Women & Sanitation 21-24 March 2005
Dilli Haat often has rural visitors, usually craftspeople. But last month, this venue of many a colourful mela offered a different glimpse into life in a rural district, particularly for those without access to basic rights like sanitation facilities. This photo documentation is about a harsh reality.
Curated by Amit Pasricha, the travelling exhibition is a collaborative effort of the Aga Khan Development Network (akdn) and its partners. akdn has pioneered water and sanitation systems in rural communities in Delhi, Andhra Pradesh, Gujarat, Madhya Pradesh and Rajasthan.
The stories, from a spectrum of 125 villages in Gujarat, were revealing. Farida, a 15 year old in Nagalpur village, near Kutch, went to a school without a toilet. As her home has both a bathroom and a toilet, rare luxuries in this arid region, she and her six sisters were luckier than most. But when their home was destroyed in the 2001 earthquake, they too had to visit the open fields.
Kokilaben Parmar, eight months pregnant, tries to eat very little, to avoid ablutions. But her condition forces her to relieve herself every two hours, to trek more than a kilometre to the community toilet.
"Men can relieve themselves anywhere," says Kamiben Rabari, resident of Shergadh village, Junagadh.
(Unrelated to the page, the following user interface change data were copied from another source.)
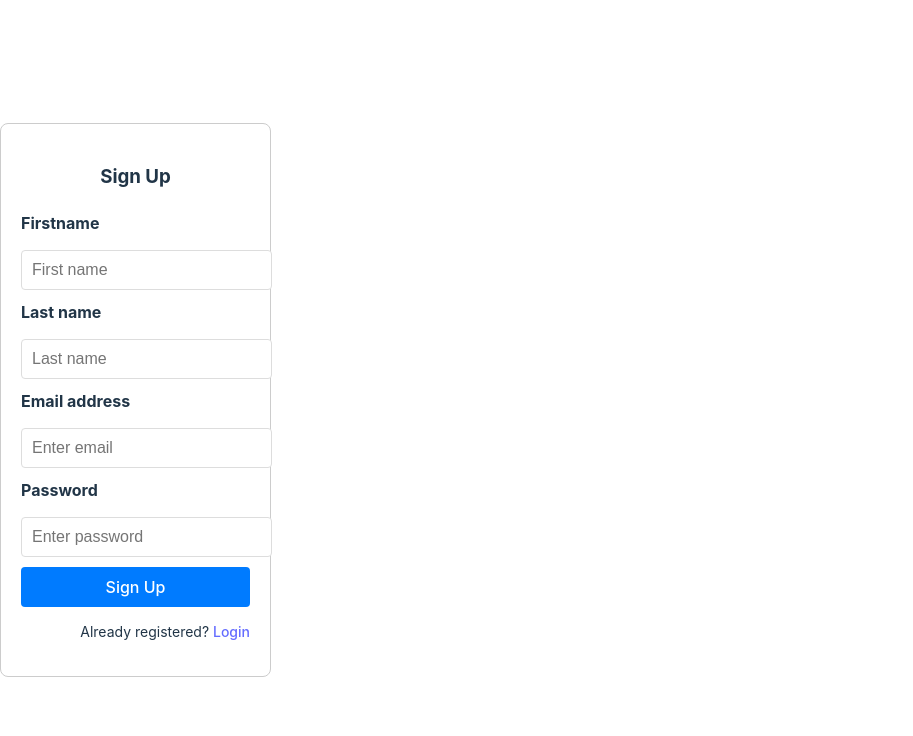
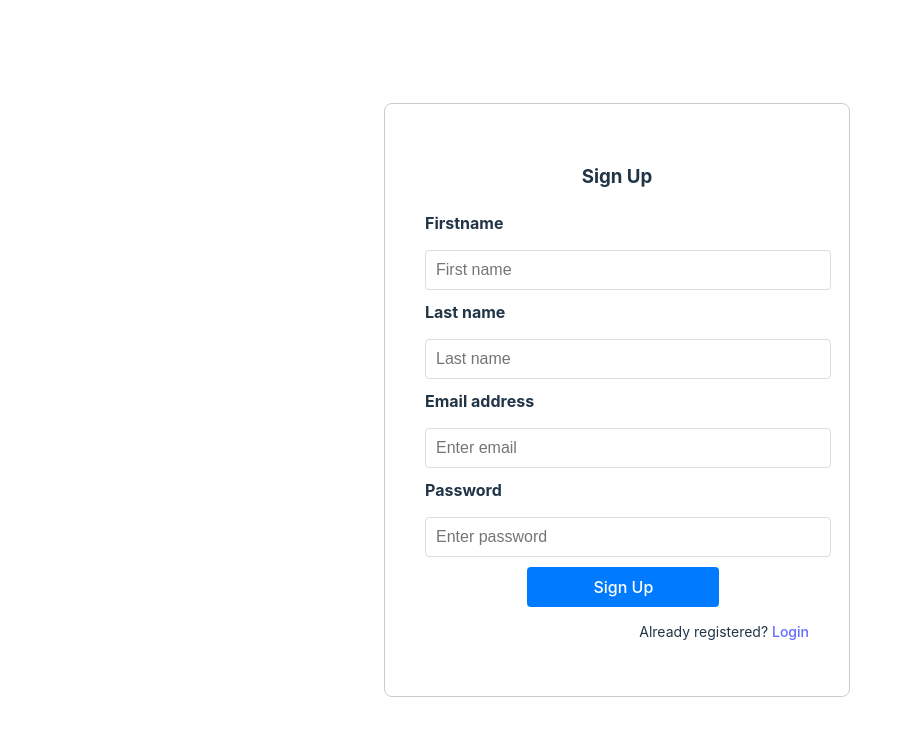
Before and after one commit to harshnishad/Assignment-ReactJs, a React (Vite) app: page /register in a window 1280 px wide. Shown: the top 736 px of the page, without its empty margins (0-913 px from the left). Built offline with nearby package versions, Linux system fonts and the light colour scheme; no server answers; a web font is replaced by a local one.

Commit message:
fixed all the bugs and ready for deploymnet

```diff
--- a/src/App.jsx
+++ b/src/App.jsx
@@ -27,10 +27,7 @@ function App() {
         <div className="auth-wrapper">
           <div className="auth-inner">
             <Routes>
-              <Route
-                path="/"
-                element={user ? <Navigate to="/profile" /> : <Login />}
-              />
+              {/* <Route path="/"element={user ? <Navigate to="/profile" /> : <Login />}/> */}
               <Route path="/login" element={<Login />} />
               <Route path="/register" element={<Register />} />
               <Route path="/profile" element={<HomePage />} />
--- a/src/Component/Pages/Register/Register.jsx
+++ b/src/Component/Pages/Register/Register.jsx
@@ -7,12 +7,12 @@ import styled from "styled-components";
 
 
 const FormContainer = styled.form`
-  max-width: 400px;
-  margin: 0 auto;
-  padding: 20px;
+  width:30vw;
+  margin-left:30vw;
+  padding: 40px;
   border: 1px solid #ccc;
   border-radius: 8px;
-  background-color: #fff;
+
 `;
 
 const FormTitle = styled.h3`
@@ -35,7 +35,8 @@ const InputField = styled.input`
 `;
 
 const SubmitButton = styled.button`
-  width: 100%;
+  width: 50%;
+
   padding: 10px;
   background-color: #007bff;
   color: #fff;
@@ -43,7 +44,7 @@ const SubmitButton = styled.button`
   border-radius: 4px;
   font-size: 16px;
   cursor: pointer;
-
+  margin-left:8vw;
   &:disabled {
     background-color: #cccccc;
     cursor: not-allowed;
```
Also changed, not shown: vercel.json (added).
But for women, it becomes covert by default. "What if men or vehicles pass by? We can't let them see us!" Going out also means exposure to even the dangers of defecating in the open. At times, women get molested or raped. So they go in groups. There's also a constant fear of interruption, so constipation is a common ailment.
According to the Census 2001, 80 per cent of rural households in India do not have a toilet. Community facilities become unviable without maintenance. In many areas, people of different castes refuse to use a common toilet.
It's worse for the disabled. Romatben and her daughters are all vision impaired. They have to wait until someone can go with them to the nearby forest. Understandably, Romatben is reluctant to marry her daughters into families that don't have toilets at home. Narayan K Banerjee of the Centre for Development Studies, agrees. "Monsoon and winter are difficult seasons, especially for the elderly and the handicapped." Karmaben Rakhya Ahir of Bhalot, Kutch, would agree. She has spent a lifetime going to the fields in the dark or using a sand pot at home. But "my life will improve now," she says. At 75, she has finally managed to have a toilet built. At home.
We are a voice to you; you have been a support to us. Together we build journalism that is independent, credible and fearless. You can further help us by making a donation. This will mean a lot for our ability to bring you news, perspectives and analysis from the ground so that we can make change together.
Comments are moderated and will be published only after the site moderator’s approval. Please use a genuine email ID and provide your name. Selected comments may also be used in the ‘Letters’ section of the Down To Earth print edition.